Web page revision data

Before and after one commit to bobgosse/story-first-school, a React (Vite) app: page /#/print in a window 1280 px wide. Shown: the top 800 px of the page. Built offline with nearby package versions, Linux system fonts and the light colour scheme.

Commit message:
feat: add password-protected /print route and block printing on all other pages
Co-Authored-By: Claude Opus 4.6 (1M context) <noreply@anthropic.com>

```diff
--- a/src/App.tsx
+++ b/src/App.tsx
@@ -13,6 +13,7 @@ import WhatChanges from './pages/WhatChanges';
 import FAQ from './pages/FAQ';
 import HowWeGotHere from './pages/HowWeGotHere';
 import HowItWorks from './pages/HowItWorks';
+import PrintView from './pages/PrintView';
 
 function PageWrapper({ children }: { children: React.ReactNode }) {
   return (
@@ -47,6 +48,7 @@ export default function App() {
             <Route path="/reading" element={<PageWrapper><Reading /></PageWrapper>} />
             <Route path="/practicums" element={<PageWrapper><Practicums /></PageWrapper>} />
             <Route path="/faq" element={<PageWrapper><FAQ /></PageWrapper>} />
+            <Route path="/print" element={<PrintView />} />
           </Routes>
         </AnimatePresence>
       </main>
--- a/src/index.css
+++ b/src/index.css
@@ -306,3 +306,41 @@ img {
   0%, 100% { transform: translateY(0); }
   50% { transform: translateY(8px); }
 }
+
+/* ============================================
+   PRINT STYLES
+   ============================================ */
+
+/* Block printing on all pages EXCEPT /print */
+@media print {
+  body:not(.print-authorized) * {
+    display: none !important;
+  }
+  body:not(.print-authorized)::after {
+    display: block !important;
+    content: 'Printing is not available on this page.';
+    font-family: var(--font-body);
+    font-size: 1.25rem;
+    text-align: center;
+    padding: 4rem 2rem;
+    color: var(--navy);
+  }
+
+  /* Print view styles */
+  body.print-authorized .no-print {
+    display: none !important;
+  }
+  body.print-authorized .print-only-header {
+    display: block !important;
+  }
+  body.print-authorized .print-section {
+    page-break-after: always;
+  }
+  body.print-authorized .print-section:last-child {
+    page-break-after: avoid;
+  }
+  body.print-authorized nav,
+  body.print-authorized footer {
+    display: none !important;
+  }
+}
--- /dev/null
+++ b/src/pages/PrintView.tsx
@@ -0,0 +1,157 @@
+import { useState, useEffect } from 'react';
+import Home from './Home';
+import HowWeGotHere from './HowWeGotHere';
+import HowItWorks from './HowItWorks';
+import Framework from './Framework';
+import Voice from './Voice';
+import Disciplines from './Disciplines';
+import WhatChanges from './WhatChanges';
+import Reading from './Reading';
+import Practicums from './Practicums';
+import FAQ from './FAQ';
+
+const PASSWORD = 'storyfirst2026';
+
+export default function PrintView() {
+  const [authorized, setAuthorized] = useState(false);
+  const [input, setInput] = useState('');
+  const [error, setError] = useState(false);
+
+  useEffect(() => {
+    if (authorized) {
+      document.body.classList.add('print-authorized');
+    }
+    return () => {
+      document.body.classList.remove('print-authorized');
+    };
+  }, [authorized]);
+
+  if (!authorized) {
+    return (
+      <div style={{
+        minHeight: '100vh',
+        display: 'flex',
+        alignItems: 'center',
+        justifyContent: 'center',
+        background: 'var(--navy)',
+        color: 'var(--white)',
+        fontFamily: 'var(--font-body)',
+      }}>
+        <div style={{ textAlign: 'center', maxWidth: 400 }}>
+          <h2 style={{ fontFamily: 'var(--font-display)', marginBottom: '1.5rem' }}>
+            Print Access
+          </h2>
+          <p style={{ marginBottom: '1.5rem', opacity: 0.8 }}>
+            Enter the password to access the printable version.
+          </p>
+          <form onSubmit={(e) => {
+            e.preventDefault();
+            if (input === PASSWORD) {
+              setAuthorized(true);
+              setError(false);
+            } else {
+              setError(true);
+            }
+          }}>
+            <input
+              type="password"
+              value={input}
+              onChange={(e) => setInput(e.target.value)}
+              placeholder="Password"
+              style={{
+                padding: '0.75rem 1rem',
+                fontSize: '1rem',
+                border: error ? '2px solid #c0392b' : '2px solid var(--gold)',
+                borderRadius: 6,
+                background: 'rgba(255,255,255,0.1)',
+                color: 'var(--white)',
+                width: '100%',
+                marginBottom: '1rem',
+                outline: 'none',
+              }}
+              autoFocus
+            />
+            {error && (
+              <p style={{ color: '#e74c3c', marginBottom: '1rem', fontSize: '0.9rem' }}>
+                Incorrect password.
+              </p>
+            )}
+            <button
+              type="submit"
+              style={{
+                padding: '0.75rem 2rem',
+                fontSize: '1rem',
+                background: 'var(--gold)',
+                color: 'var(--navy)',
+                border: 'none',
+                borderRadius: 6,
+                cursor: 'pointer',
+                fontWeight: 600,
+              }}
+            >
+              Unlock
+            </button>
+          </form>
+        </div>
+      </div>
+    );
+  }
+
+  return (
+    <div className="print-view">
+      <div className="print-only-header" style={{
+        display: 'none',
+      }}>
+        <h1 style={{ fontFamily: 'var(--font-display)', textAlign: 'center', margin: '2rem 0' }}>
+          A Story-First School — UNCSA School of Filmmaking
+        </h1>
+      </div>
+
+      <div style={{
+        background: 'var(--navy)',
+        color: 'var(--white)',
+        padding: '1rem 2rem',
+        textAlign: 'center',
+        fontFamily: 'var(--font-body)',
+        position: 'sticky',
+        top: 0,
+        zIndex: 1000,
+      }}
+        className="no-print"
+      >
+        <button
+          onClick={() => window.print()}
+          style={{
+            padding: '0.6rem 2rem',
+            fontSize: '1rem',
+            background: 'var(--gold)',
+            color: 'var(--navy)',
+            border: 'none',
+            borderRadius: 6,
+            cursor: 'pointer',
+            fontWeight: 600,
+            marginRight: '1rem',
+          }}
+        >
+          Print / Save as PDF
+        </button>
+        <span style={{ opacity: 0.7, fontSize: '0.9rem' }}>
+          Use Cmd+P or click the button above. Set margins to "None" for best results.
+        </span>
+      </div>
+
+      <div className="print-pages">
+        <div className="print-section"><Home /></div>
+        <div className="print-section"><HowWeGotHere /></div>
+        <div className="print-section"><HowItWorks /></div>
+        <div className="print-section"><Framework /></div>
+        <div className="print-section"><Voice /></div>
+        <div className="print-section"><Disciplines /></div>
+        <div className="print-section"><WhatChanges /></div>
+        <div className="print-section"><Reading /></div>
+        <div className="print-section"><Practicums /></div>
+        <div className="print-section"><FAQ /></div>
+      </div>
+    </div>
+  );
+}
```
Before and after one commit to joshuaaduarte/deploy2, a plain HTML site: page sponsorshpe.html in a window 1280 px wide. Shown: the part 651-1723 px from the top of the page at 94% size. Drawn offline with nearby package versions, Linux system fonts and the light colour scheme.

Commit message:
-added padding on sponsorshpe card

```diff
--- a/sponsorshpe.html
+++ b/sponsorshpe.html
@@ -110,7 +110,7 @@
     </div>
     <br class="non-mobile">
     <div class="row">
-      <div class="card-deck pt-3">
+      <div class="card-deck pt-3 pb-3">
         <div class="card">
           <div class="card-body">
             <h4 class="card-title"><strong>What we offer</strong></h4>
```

● THE PROBLEM:
Exactly as they stand, write out all of the entries.

● ANSWER SECTION:
Before and after one commit to bobgosse/story-first-school, a React (Vite) app: page /#/print in a window 1280 px wide. Shown: the top 800 px of the page. Built offline with nearby package versions, Linux system fonts and the light colour scheme.

Commit message:
feat: add password-protected /print route and block printing on all other pages
Co-Authored-By: Claude Opus 4.6 (1M context) <noreply@anthropic.com>

```diff
--- a/src/App.tsx
+++ b/src/App.tsx
@@ -13,6 +13,7 @@ import WhatChanges from './pages/WhatChanges';
 import FAQ from './pages/FAQ';
 import HowWeGotHere from './pages/HowWeGotHere';
 import HowItWorks from './pages/HowItWorks';
+import PrintView from './pages/PrintView';
 
 function PageWrapper({ children }: { children: React.ReactNode }) {
   return (
@@ -47,6 +48,7 @@ export default function App() {
             <Route path="/reading" element={<PageWrapper><Reading /></PageWrapper>} />
             <Route path="/practicums" element={<PageWrapper><Practicums /></PageWrapper>} />
             <Route path="/faq" element={<PageWrapper><FAQ /></PageWrapper>} />
+            <Route path="/print" element={<PrintView />} />
           </Routes>
         </AnimatePresence>
       </main>
--- a/src/index.css
+++ b/src/index.css
@@ -306,3 +306,41 @@ img {
   0%, 100% { transform: translateY(0); }
   50% { transform: translateY(8px); }
 }
+
+/* ============================================
+   PRINT STYLES
+   ============================================ */
+
+/* Block printing on all pages EXCEPT /print */
+@media print {
+  body:not(.print-authorized) * {
+    display: none !important;
+  }
+  body:not(.print-authorized)::after {
+    display: block !important;
+    content: 'Printing is not available on this page.';
+    font-family: var(--font-body);
+    font-size: 1.25rem;
+    text-align: center;
+    padding: 4rem 2rem;
+    color: var(--navy);
+  }
+
+  /* Print view styles */
+  body.print-authorized .no-print {
+    display: none !important;
+  }
+  body.print-authorized .print-only-header {
+    display: block !important;
+  }
+  body.print-authorized .print-section {
+    page-break-after: always;
+  }
+  body.print-authorized .print-section:last-child {
+    page-break-after: avoid;
+  }
+  body.print-authorized nav,
+  body.print-authorized footer {
+    display: none !important;
+  }
+}
--- /dev/null
+++ b/src/pages/PrintView.tsx
@@ -0,0 +1,157 @@
+import { useState, useEffect } from 'react';
+import Home from './Home';
+import HowWeGotHere from './HowWeGotHere';
+import HowItWorks from './HowItWorks';
+import Framework from './Framework';
+import Voice from './Voice';
+import Disciplines from './Disciplines';
+import WhatChanges from './WhatChanges';
+import Reading from './Reading';
+import Practicums from './Practicums';
+import FAQ from './FAQ';
+
+const PASSWORD = 'storyfirst2026';
+
+export default function PrintView() {
+  const [authorized, setAuthorized] = useState(false);
+  const [input, setInput] = useState('');
+  const [error, setError] = useState(false);
+
+  useEffect(() => {
+    if (authorized) {
+      document.body.classList.add('print-authorized');
+    }
+    return () => {
+      document.body.classList.remove('print-authorized');
+    };
+  }, [authorized]);
+
+  if (!authorized) {
+    return (
+      <div style={{
+        minHeight: '100vh',
+        display: 'flex',
+        alignItems: 'center',
+        justifyContent: 'center',
+        background: 'var(--navy)',
+        color: 'var(--white)',
+        fontFamily: 'var(--font-body)',
+      }}>
+        <div style={{ textAlign: 'center', maxWidth: 400 }}>
+          <h2 style={{ fontFamily: 'var(--font-display)', marginBottom: '1.5rem' }}>
+            Print Access
+          </h2>
+          <p style={{ marginBottom: '1.5rem', opacity: 0.8 }}>
+            Enter the password to access the printable version.
+          </p>
+          <form onSubmit={(e) => {
+            e.preventDefault();
+            if (input === PASSWORD) {
+              setAuthorized(true);
+              setError(false);
+            } else {
+              setError(true);
+            }
+          }}>
+            <input
+              type="password"
+              value={input}
+              onChange={(e) => setInput(e.target.value)}
+              placeholder="Password"
+              style={{
+                padding: '0.75rem 1rem',
+                fontSize: '1rem',
+                border: error ? '2px solid #c0392b' : '2px solid var(--gold)',
+                borderRadius: 6,
+                background: 'rgba(255,255,255,0.1)',
+                color: 'var(--white)',
+                width: '100%',
+                marginBottom: '1rem',
+                outline: 'none',
+              }}
+              autoFocus
+            />
+            {error && (
+              <p style={{ color: '#e74c3c', marginBottom: '1rem', fontSize: '0.9rem' }}>
+                Incorrect password.
+              </p>
+            )}
+            <button
+              type="submit"
+              style={{
+                padding: '0.75rem 2rem',
+                fontSize: '1rem',
+                background: 'var(--gold)',
+                color: 'var(--navy)',
+                border: 'none',
+                borderRadius: 6,
+                cursor: 'pointer',
+                fontWeight: 600,
+              }}
+            >
+              Unlock
+            </button>
+          </form>
+        </div>
+      </div>
+    );
+  }
+
+  return (
+    <div className="print-view">
+      <div className="print-only-header" style={{
+        display: 'none',
+      }}>
+        <h1 style={{ fontFamily: 'var(--font-display)', textAlign: 'center', margin: '2rem 0' }}>
+          A Story-First School — UNCSA School of Filmmaking
+        </h1>
+      </div>
+
+      <div style={{
+        background: 'var(--navy)',
+        color: 'var(--white)',
+        padding: '1rem 2rem',
+        textAlign: 'center',
+        fontFamily: 'var(--font-body)',
+        position: 'sticky',
+        top: 0,
+        zIndex: 1000,
+      }}
+        className="no-print"
+      >
+        <button
+          onClick={() => window.print()}
+          style={{
+            padding: '0.6rem 2rem',
+            fontSize: '1rem',
+            background: 'var(--gold)',
+            color: 'var(--navy)',
+            border: 'none',
+            borderRadius: 6,
+            cursor: 'pointer',
+            fontWeight: 600,
+            marginRight: '1rem',
+          }}
+        >
+          Print / Save as PDF
+        </button>
+        <span style={{ opacity: 0.7, fontSize: '0.9rem' }}>
+          Use Cmd+P or click the button above. Set margins to "None" for best results.
+        </span>
+      </div>
+
+      <div className="print-pages">
+        <div className="print-section"><Home /></div>
+        <div className="print-section"><HowWeGotHere /></div>
+        <div className="print-section"><HowItWorks /></div>
+        <div className="print-section"><Framework /></div>
+        <div className="print-section"><Voice /></div>
+        <div className="print-section"><Disciplines /></div>
+        <div className="print-section"><WhatChanges /></div>
+        <div className="print-section"><Reading /></div>
+        <div className="print-section"><Practicums /></div>
+        <div className="print-section"><FAQ /></div>
+      </div>
+    </div>
+  );
+}
```
Before and after one commit to joshuaaduarte/deploy2, a plain HTML site: page sponsorshpe.html in a window 1280 px wide. Shown: the part 651-1723 px from the top of the page at 94% size. Drawn offline with nearby package versions, Linux system fonts and the light colour scheme.

Commit message:
-added padding on sponsorshpe card

```diff
--- a/sponsorshpe.html
+++ b/sponsorshpe.html
@@ -110,7 +110,7 @@
     </div>
     <br class="non-mobile">
     <div class="row">
-      <div class="card-deck pt-3">
+      <div class="card-deck pt-3 pb-3">
         <div class="card">
           <div class="card-body">
             <h4 class="card-title"><strong>What we offer</strong></h4>
```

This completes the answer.